- **About this task**: Count every line that includes the string "html" in the entries that follow. Nothing besides the number is needed.
Data to use Start Marker
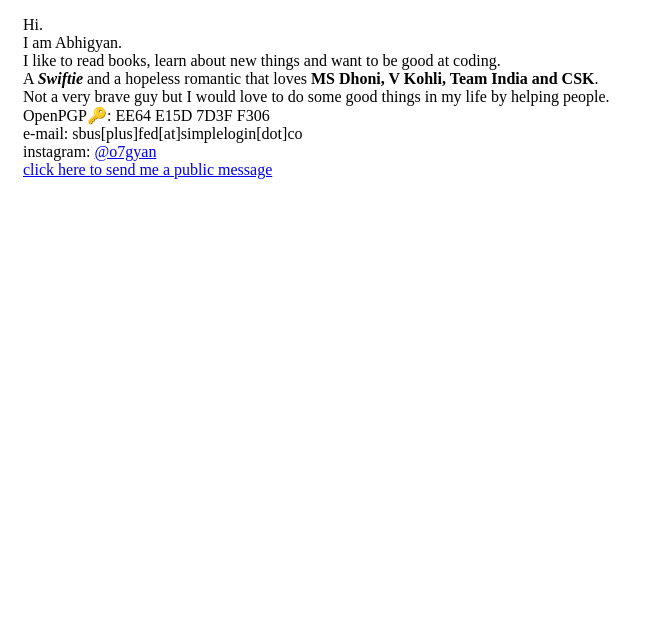
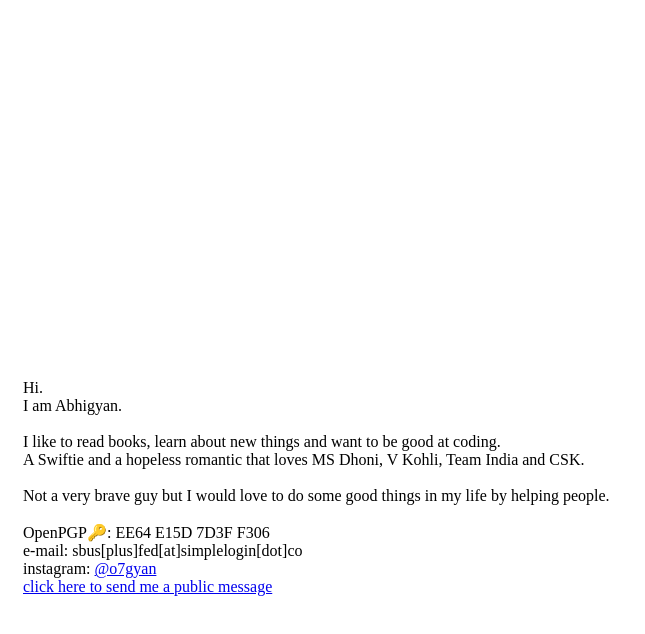
Before and after one commit to borahabhigyan/borahabhigyan.github.io, a plain HTML site: page index.html in a window 1280 px wide. Shown: the whole page, without its empty margins (0-645 px from the left). Drawn offline with Linux system fonts and the light colour scheme.

Commit message:
Update index.html

```diff
--- a/index.html
+++ b/index.html
@@ -7,7 +7,8 @@
     </head>
 	<style>
 	.container{
-margin-bottom: 50%;
+margin-top: 30%;
+margin-bottom: 20%;
 margin-left: 15px;
 margin-right: 8px;
 }
@@ -20,10 +21,10 @@ margin-right: 8px;
         <section>
 
             <p> Hi.<br/>
-			I am Abhigyan.</br>
+			I am Abhigyan.</br></br>
 I like to read books, learn about new things and want to be good at coding.<br/>
-A <b><i>Swiftie</i></b> and a hopeless romantic that loves <b>MS Dhoni, V Kohli, Team India and CSK</b>.<br/>
-Not a very brave guy but I would love to do some good things in my life by helping people.<br/>
+A Swiftie and a hopeless romantic that loves MS Dhoni, V Kohli, Team India and CSK.<br/>
+</br>Not a very brave guy but I would love to do some good things in my life by helping people.<br/></br>
 			OpenPGP🔑: EE64 E15D 7D3F F306</br>
 			e-mail: sbus[plus]fed[at]simplelogin[dot]co</br>
 instagram: <a href="https://instagram.com/o7gyan/" target="_blank" rel="noopener norefferer">@o7gyan</a><br/>
```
Data to use End Marker
- **Completed task**: 4